TASK ITEM –
Show all lines from the data that include the word "README".

=== RECORDED DATA ===

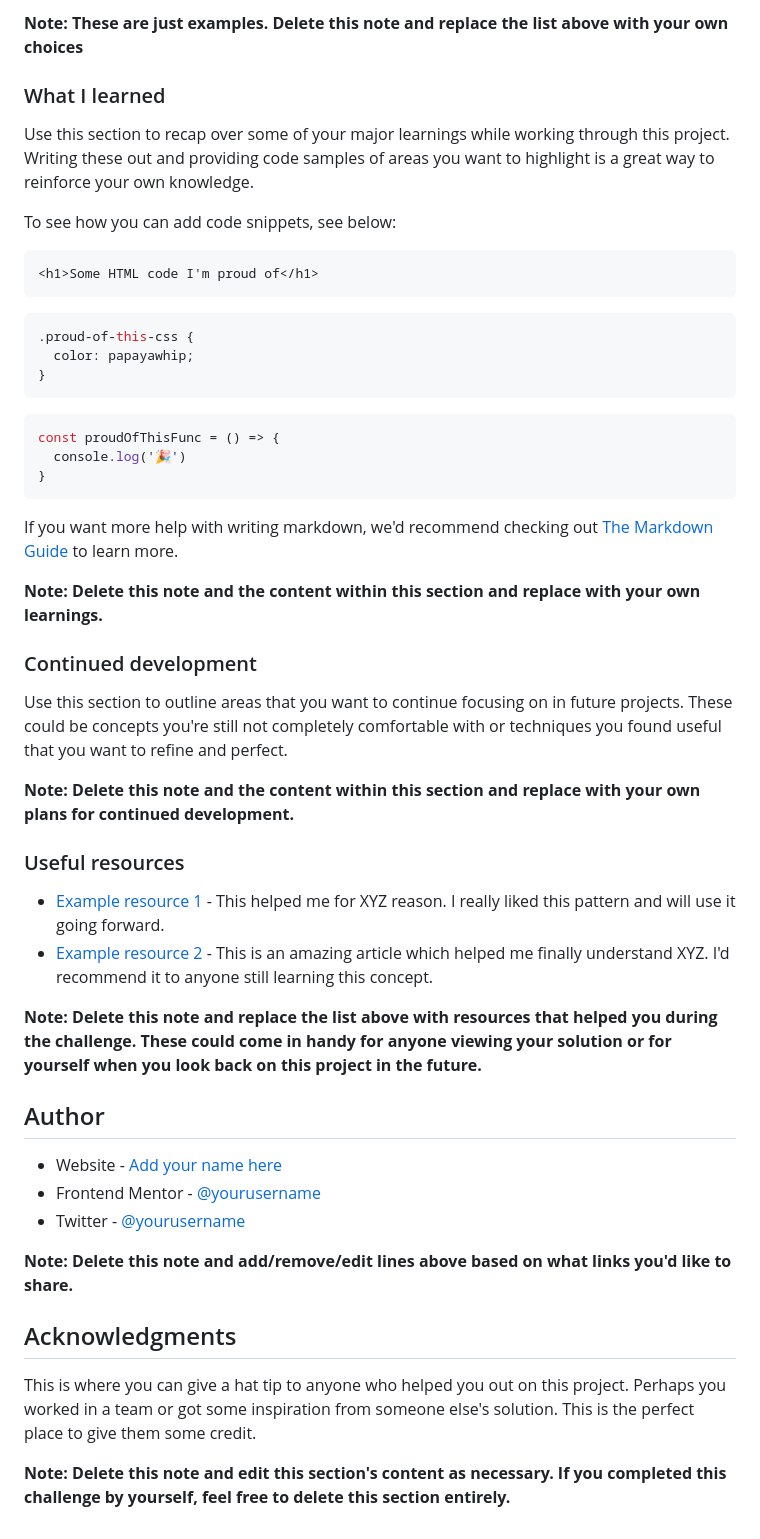
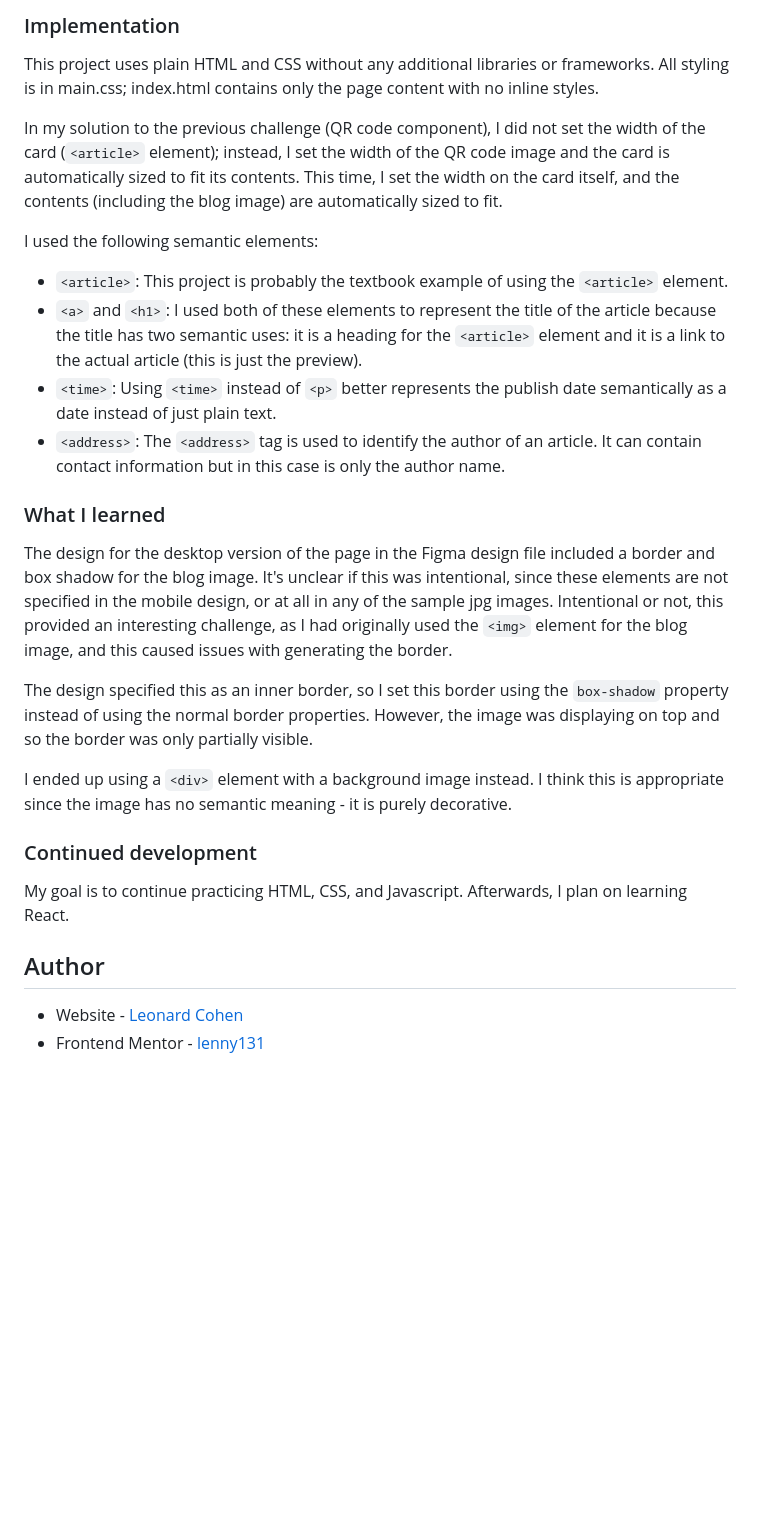
Before and after one commit to lenny131/blog-preview-card, a Markdown page: README.md, the part around the change printed below. GitHub-like rendering; blank space fills up the shorter version.

````diff
--- a/README.md
+++ b/README.md
@@ -58,53 +38,31 @@ Then crop/optimize/edit your image however you like, add it to your project, and
 
-**Note: These are just examples. Delete this note and replace the list above with your own choices**
+### Implementation
+
+This project uses plain HTML and CSS without any additional libraries or frameworks. All styling is in main.css; index.html contains only the page content with no inline styles.
+
+In my solution to the previous challenge (QR code component), I did not set the width of the card (`<article>` element); instead, I set the width of the QR code image and the card is automatically sized to fit its contents.
+This time, I set the width on the card itself, and the contents (including the blog image) are automatically sized to fit.
+
+I used the following semantic elements:
+- `<article>`: This project is probably the textbook example of using the `<article>` element.
+- `<a>` and `<h1>`: I used both of these elements to represent the title of the article because the title has two semantic uses: it is a heading for the `<article>` element and it is a link to the actual article (this is just the preview).
+- `<time>`: Using `<time>` instead of `<p>` better represents the publish date semantically as a date instead of just plain text.
+- `<address>`: The `<address>` tag is used to identify the author of an article. It can contain contact information but in this case is only the author name.
 
 ### What I learned
 
-Use this section to recap over some of your major learnings while working through this project. Writing these out and providing code samples of areas you want to highlight is a great way to reinforce your own knowledge.
+The design for the desktop version of the page in the Figma design file included a border and box shadow for the blog image. It's unclear if this was intentional, since these elements are not specified in the mobile design, or at all in any of the sample jpg images.
+Intentional or not, this provided an interesting challenge, as I had originally used the `<img>` element for the blog image, and this caused issues with generating the border.
 
-To see how you can add code snippets, see below:
+The design specified this as an inner border, so I set this border using the `box-shadow` property instead of using the normal border properties. However, the image was displaying on top and so the border was only partially visible.
 
-```html
-<h1>Some HTML code I'm proud of</h1>
-```
-```css
-.proud-of-this-css {
-  color: papayawhip;
-}
-```
-```js
-const proudOfThisFunc = () => {
-  console.log('🎉')
-}
-```
-
-If you want more help with writing markdown, we'd recommend checking out [The Markdown Guide](https://www.markdownguide.org/) to learn more.
-
-**Note: Delete this note and the content within this section and replace with your own learnings.**
+I ended up using a `<div>` element with a background image instead. I think this is appropriate since the image has no semantic meaning - it is purely decorative.
 
 ### Continued development
 
-Use this section to outline areas that you want to continue focusing on in future projects. These could be concepts you're still not completely comfortable with or techniques you found useful that you want to refine and perfect.
-
-**Note: Delete this note and the content within this section and replace with your own plans for continued development.**
-
-### Useful resources
-
-- [Example resource 1](https://www.example.com) - This helped me for XYZ reason. I really liked this pattern and will use it going forward.
-- [Example resource 2](https://www.example.com) - This is an amazing article which helped me finally understand XYZ. I'd recommend it to anyone still learning this concept.
-
-**Note: Delete this note and replace the list above with resources that helped you during the challenge. These could come in handy for anyone viewing your solution or for yourself when you look back on this project in the future.**
+My goal is to continue practicing HTML, CSS, and Javascript. Afterwards, I plan on learning React.
 
 ## Author
 
-- Website - [Add your name here](https://www.your-site.com)
-- Frontend Mentor - [@yourusername](https://www.frontendmentor.io/profile/yourusername)
-- Twitter - [@yourusername](https://www.twitter.com/yourusername)
-
-**Note: Delete this note and add/remove/edit lines above based on what links you'd like to share.**
-
-## Acknowledgments
-
-This is where you can give a hat tip to anyone who helped you out on this project. Perhaps you worked in a team or got some inspiration from someone else's solution. This is the perfect place to give them some credit.
-
-**Note: Delete this note and edit this section's content as necessary. If you completed this challenge by yourself, feel free to delete this section entirely.**
+- Website - [Leonard Cohen](https://leonardmcohen.com)
+- Frontend Mentor - [lenny131](https://www.frontendmentor.io/profile/lenny131)
````
Also changed, not shown: other parts of README.md (+6 -26 lines), screenshot.png (added), 2 other files.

===

ANSWER TO THE PROBLEM –
Before and after one commit to lenny131/blog-preview-card, a Markdown page: README.md, the part around the change printed below. GitHub-like rendering; blank space fills up the shorter version.
--- a/README.md
+++ b/README.md
Also changed, not shown: other parts of README.md (+6 -26 lines), screenshot.png (added), 2 other files.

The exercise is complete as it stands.